Print out the records precisely, keeping each line identical to its source.

═══ MATERIAL FOR THIS EXERCISE ═══

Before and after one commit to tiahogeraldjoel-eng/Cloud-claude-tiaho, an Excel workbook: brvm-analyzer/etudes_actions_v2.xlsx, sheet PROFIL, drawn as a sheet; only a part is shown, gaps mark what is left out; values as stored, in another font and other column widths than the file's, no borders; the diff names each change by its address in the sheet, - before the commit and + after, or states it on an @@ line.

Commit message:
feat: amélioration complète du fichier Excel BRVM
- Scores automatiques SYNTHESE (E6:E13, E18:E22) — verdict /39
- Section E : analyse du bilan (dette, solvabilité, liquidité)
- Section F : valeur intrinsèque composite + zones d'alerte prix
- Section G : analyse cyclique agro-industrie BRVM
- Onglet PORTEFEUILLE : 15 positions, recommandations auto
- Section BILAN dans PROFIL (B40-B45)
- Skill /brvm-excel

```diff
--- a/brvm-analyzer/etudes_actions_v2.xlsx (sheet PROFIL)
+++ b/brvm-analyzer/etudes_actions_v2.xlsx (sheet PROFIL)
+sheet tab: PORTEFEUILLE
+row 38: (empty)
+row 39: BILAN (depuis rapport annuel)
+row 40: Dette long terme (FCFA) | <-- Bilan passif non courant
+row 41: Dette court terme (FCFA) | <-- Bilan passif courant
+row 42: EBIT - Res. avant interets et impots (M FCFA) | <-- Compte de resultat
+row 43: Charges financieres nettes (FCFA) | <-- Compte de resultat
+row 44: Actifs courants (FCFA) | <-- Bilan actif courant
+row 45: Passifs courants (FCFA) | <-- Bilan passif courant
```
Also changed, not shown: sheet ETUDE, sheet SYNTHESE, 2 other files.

═══

- _WRITTEN ANSWER_
Before and after one commit to tiahogeraldjoel-eng/Cloud-claude-tiaho, an Excel workbook: brvm-analyzer/etudes_actions_v2.xlsx, sheet PROFIL, drawn as a sheet; only a part is shown, gaps mark what is left out; values as stored, in another font and other column widths than the file's, no borders; the diff names each change by its address in the sheet, - before the commit and + after, or states it on an @@ line.

Commit message:
feat: amélioration complète du fichier Excel BRVM
- Scores automatiques SYNTHESE (E6:E13, E18:E22) — verdict /39
- Section E : analyse du bilan (dette, solvabilité, liquidité)
- Section F : valeur intrinsèque composite + zones d'alerte prix
- Section G : analyse cyclique agro-industrie BRVM
- Onglet PORTEFEUILLE : 15 positions, recommandations auto
- Section BILAN dans PROFIL (B40-B45)
- Skill /brvm-excel

```diff
--- a/brvm-analyzer/etudes_actions_v2.xlsx (sheet PROFIL)
+++ b/brvm-analyzer/etudes_actions_v2.xlsx (sheet PROFIL)
+sheet tab: PORTEFEUILLE
+row 38: (empty)
+row 39: BILAN (depuis rapport annuel)
+row 40: Dette long terme (FCFA) | <-- Bilan passif non courant
+row 41: Dette court terme (FCFA) | <-- Bilan passif courant
+row 42: EBIT - Res. avant interets et impots (M FCFA) | <-- Compte de resultat
+row 43: Charges financieres nettes (FCFA) | <-- Compte de resultat
+row 44: Actifs courants (FCFA) | <-- Bilan actif courant
+row 45: Passifs courants (FCFA) | <-- Bilan passif courant
```
Also changed, not shown: sheet ETUDE, sheet SYNTHESE, 2 other files.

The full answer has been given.